This week, North Korea closed off the last avenue of economic cooperation with its rival, South Korea. Pyongyang says the closing of Kaesong — a joint North-South Korean industrial complex — is temporary.
But the move is a big symbolic blow on the Korean peninsula and a potential disaster for some of South Korean businesses that have invested there.
Take Tiger Park, for instance. The South Korean businessman is trying to salvage what he can from his clothing factory in North Korea. On Thursday, his workers drove two trucks filled with uniforms across the border and down to Park’s office in Seoul.
But North Korea won’t allow trucks back inside Kaesong, where Park’s company and about 120 others from South Korea have operations. Park expects to lose most of his inventory, worth hundreds of thousands of dollars.
“More concerning and problematic than the monetary loss is the trust,” says Park, “the trust that we’ve built with our suppliers over the past 30 years is crumbling in a matter of days.”
When Park first opened his factory in Kaesong in 2007, he was full of hope.
He saved money using low-wage North Korean workers and thought that, in some small way, he was helping build bridges between the two Koreas.
“I felt that through my business, I could contribute to peace and become part of a step toward the unification of our peoples,” Park says.
But in recent weeks, North Korea has threatened to attack both South Korea and the United States because it is angry about tightening sanctions aimed at its nuclear weapons program.
A Loss Of Trust
With his inventory now held hostage as a result, Park is concerned about the survival of his business and thinks about what could have been.
“I’m disappointed and heartbroken by the fact that the close organic relationships and the trust built between the employees from North and the South are falling apart,” he says.
When Kaesong broke ground in 2003, it seemed like a smart joint-venture. North Korea got much-needed hard currency and the capitalist South had a chance to subtly encourage economic opening in the Stalinist North.
“From a business perspective, it had unlimited potential,” says Kang Tae Ho, who covered Kaesong from its inception for the South Korean newspaper, the Hankyoreh. “You could have said it was gold mine, especially for some mid-size businesses with a heavy reliance on labor, such as textiles.”
But Kaesong became a casualty of politics.
When conservatives came to power in Seoul in 2008, they took a harder line and ended the policy of engagement with the North, which Kaesong symbolized.
The next year, North Korea became angry with joint U.S.-South Korean military drills — as they have again this month — and cut off communications at Kaesong for 12 days. If the North closes Kaesong for good, the two countries won’t have much to build on.
“Kaesong is all that is left,” says John Delury, an assistant professor at Yonsei University in Seoul. “If we lose Kaesong, we’re starting the next five years of the inter-Korean relationship on an extremely bad footing.”
But Delury does see some hope. He thinks the closure of Kaesong is really a negotiating tactic — albeit a typically blunt and aggressive one.
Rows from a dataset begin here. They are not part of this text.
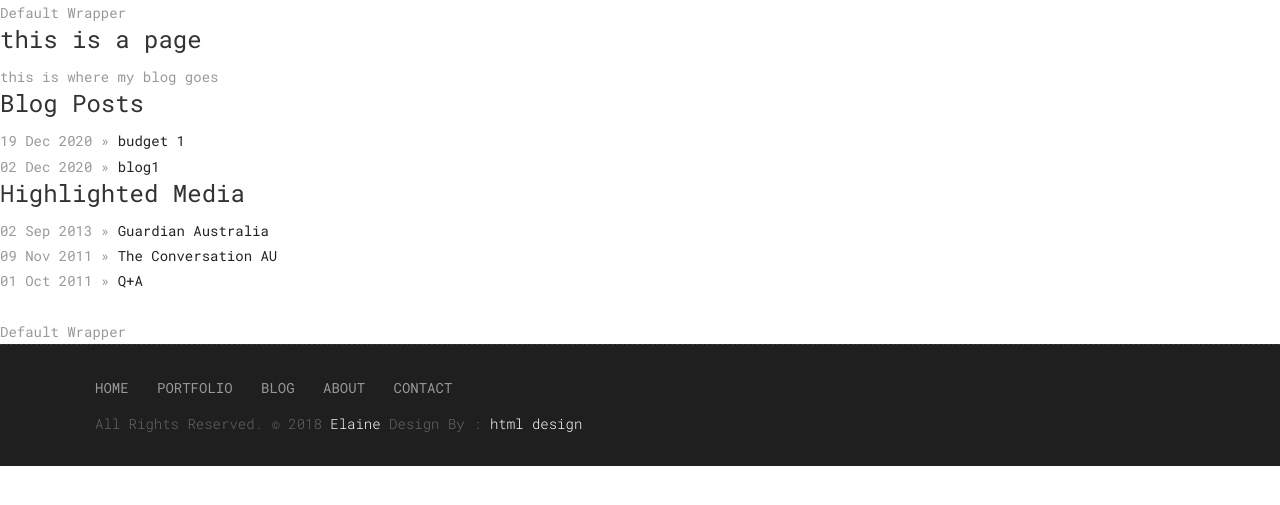
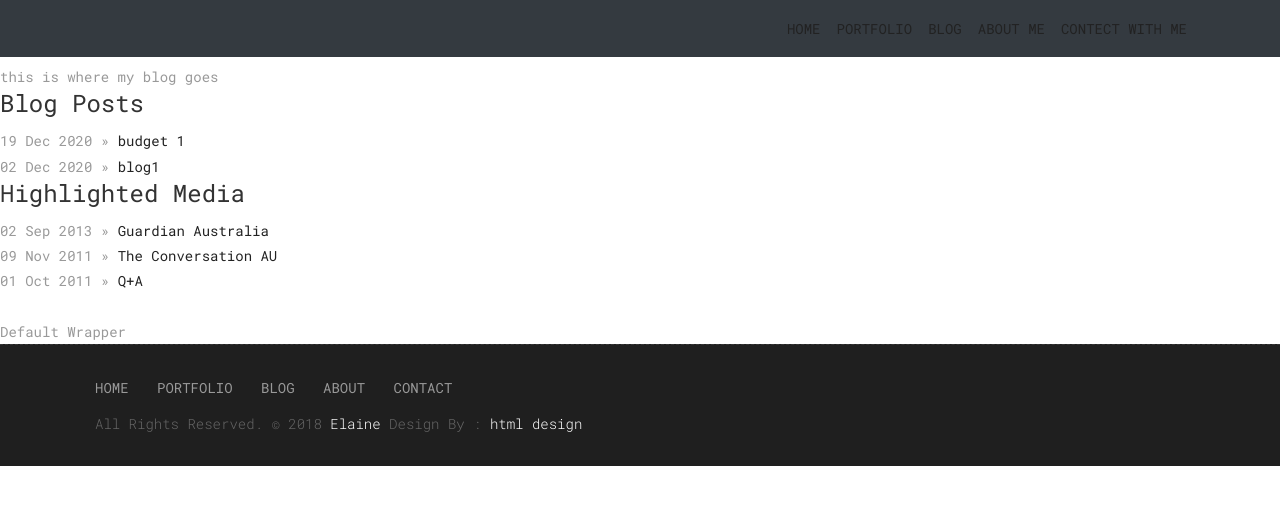
Before and after one commit to Elaine-learning-p/Data-Anonymous, a Jekyll site: the page built from blog.html, in a window 1280 px wide. Shown: the top 505 px of the page. Built offline with Jekyll 4.4.1, drawn with Linux system fonts in a browser that asks for light colours; nearby versions of some CDN libraries; library files that are not in the unit come from our copies.

Commit message:
Update navigation.html

```diff
--- a/_includes/navigation.html
+++ b/_includes/navigation.html
@@ -1,5 +1,5 @@
     <!-- Navigation -->
-    <nav class="navbar navbar-expand-lg navbar-dark fixed-top">
+    <nav class="navbar navbar-expand-lg bg-dark fixed-top">
       <div class="container">
         <button class="navbar-toggler navbar-toggler-right" type="button" data-toggle="collapse" data-target="#navbarResponsive" aria-controls="navbarResponsive" aria-expanded="false" aria-label="Toggle navigation">
           Menu
```
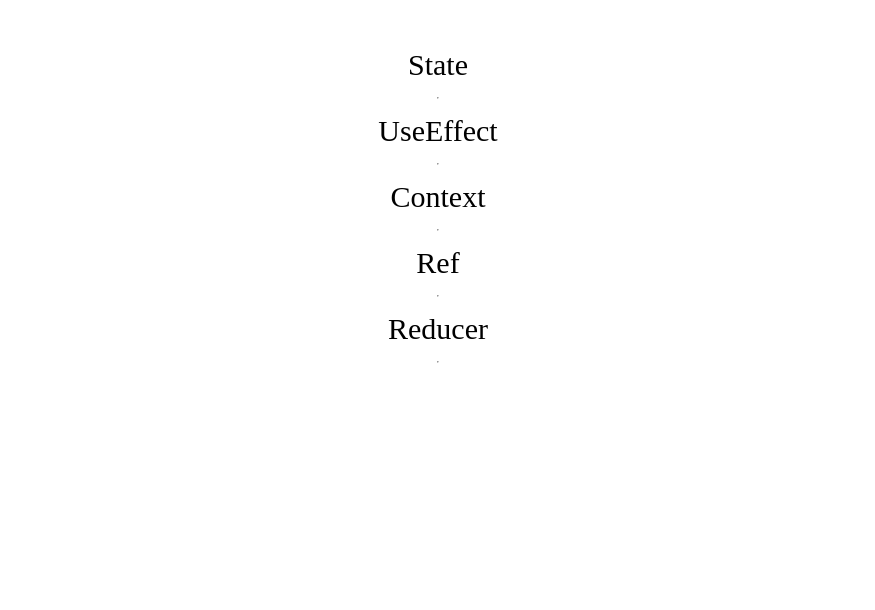
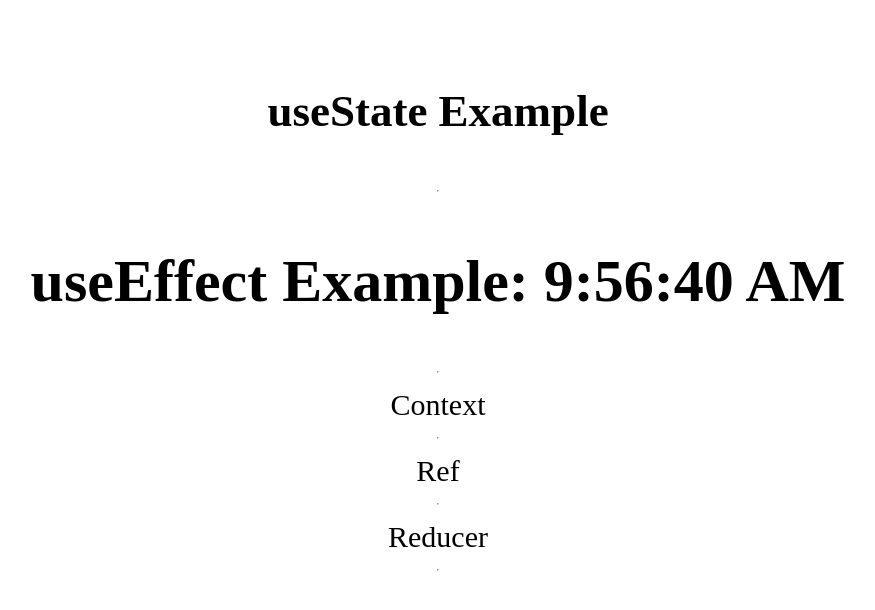
Before and after one commit to Nika-Firada/Q_practice, a React (Create React App) app: page / in a window 1280 px wide. Shown: the top 610 px of the page, without its empty margins (202-1077 px from the left). Built offline with nearby package versions, Linux system fonts and the light colour scheme.

Commit message:
usestate&useEffect

```diff
--- a/src/Effect.jsx
+++ b/src/Effect.jsx
@@ -1,8 +1,14 @@
-import React from 'react'
+import React, { useEffect, useState } from 'react'
 
 const Effect = () => {
+  const [time,setTime] = useState(new Date());
+
+  useEffect(()=>{
+    const timer = setTimeout(() => setTime(new Date()), 1000)
+    return () => clearTimeout(timer)
+  })
   return (
-    <div>UseEffect</div>
+    <h1>useEffect Example: {time.toLocaleTimeString()}</h1>
   )
 }
 
--- a/src/State.jsx
+++ b/src/State.jsx
@@ -1,8 +1,14 @@
-import React from 'react'
+import React, { useState } from 'react'
 
 const State = () => {
+  const [isgreen,setIsGreen] = useState(false)
+
   return (
-    <div>State</div>
+    <h2
+      onClick={() => setIsGreen(!isgreen)}
+      style={{color: isgreen ? 'limegreen' : 'black'}}>
+    useState Example
+    </h2>
   )
 }
 
```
Delury believes North Korea is really testing South Korea’s new, conservative president, Park Geun Hye.
“They’re not shutting down Kaesong,” says Delury. “They pulling back temporarily and essentially challenging the South Korean president to say: ‘Who are you? What kind of relationship do you want?'”
South Korea on Thursday called for talks with the North to re-open the complex.
Park, the clothing manufacturer, hopes the North responds. That way, at least he can retrieve all that stranded merchandise across the border and save his business.